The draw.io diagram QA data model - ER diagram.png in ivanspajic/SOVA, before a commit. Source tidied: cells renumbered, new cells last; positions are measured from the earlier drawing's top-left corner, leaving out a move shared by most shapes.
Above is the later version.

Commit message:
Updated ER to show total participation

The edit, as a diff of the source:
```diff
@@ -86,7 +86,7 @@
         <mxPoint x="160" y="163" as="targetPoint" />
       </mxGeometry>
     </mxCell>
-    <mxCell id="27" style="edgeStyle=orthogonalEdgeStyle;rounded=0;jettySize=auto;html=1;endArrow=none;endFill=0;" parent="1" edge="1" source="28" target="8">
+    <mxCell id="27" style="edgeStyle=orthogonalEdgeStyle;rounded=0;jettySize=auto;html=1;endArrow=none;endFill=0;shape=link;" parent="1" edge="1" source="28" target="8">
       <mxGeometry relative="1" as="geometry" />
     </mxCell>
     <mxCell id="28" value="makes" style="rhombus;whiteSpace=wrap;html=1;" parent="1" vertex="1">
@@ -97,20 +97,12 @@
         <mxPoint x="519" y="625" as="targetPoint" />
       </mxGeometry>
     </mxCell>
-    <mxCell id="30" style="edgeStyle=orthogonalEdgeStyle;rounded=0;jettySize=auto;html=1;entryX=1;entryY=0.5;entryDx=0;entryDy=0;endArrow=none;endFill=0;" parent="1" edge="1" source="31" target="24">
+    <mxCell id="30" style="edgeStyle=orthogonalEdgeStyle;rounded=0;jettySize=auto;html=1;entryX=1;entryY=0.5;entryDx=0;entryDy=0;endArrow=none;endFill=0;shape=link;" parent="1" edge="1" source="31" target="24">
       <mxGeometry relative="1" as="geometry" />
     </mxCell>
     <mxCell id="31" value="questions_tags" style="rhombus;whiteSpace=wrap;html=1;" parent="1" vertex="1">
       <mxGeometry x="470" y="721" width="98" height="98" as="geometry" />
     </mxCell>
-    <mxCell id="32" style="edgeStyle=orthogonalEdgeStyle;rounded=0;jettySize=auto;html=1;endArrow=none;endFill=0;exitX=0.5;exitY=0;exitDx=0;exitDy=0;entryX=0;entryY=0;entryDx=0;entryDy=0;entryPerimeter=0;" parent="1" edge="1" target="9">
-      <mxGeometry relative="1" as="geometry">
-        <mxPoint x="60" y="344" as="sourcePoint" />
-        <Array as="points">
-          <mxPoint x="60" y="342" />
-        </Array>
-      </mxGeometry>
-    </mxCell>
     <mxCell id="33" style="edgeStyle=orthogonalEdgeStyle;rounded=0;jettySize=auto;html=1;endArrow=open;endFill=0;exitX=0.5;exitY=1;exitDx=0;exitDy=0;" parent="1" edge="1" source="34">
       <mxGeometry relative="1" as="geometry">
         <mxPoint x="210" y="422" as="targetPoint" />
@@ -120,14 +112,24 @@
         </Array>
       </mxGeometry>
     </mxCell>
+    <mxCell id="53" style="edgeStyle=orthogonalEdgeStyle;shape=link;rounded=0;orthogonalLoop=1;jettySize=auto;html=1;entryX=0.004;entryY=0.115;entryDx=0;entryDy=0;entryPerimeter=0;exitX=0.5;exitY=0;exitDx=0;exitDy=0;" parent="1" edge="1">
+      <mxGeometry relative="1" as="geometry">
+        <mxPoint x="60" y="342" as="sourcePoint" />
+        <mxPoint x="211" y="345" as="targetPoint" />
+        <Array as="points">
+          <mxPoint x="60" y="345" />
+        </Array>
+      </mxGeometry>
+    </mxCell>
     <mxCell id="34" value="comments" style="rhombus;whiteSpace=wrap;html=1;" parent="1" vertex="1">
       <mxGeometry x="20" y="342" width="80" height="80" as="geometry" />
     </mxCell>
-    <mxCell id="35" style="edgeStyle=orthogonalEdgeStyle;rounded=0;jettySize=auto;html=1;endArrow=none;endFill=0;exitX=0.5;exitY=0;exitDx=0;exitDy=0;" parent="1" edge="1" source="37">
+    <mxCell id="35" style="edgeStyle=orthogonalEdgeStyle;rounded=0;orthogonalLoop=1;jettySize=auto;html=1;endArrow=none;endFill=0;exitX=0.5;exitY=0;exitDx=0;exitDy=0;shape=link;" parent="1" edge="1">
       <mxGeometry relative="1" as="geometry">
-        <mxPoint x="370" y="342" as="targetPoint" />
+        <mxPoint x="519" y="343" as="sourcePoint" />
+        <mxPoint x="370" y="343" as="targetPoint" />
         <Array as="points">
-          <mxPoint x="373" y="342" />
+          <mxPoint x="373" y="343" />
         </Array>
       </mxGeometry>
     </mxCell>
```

Directions for this task =>
Count every line in the listing above that holds "points", then report only the count.

Finished exercise =>
3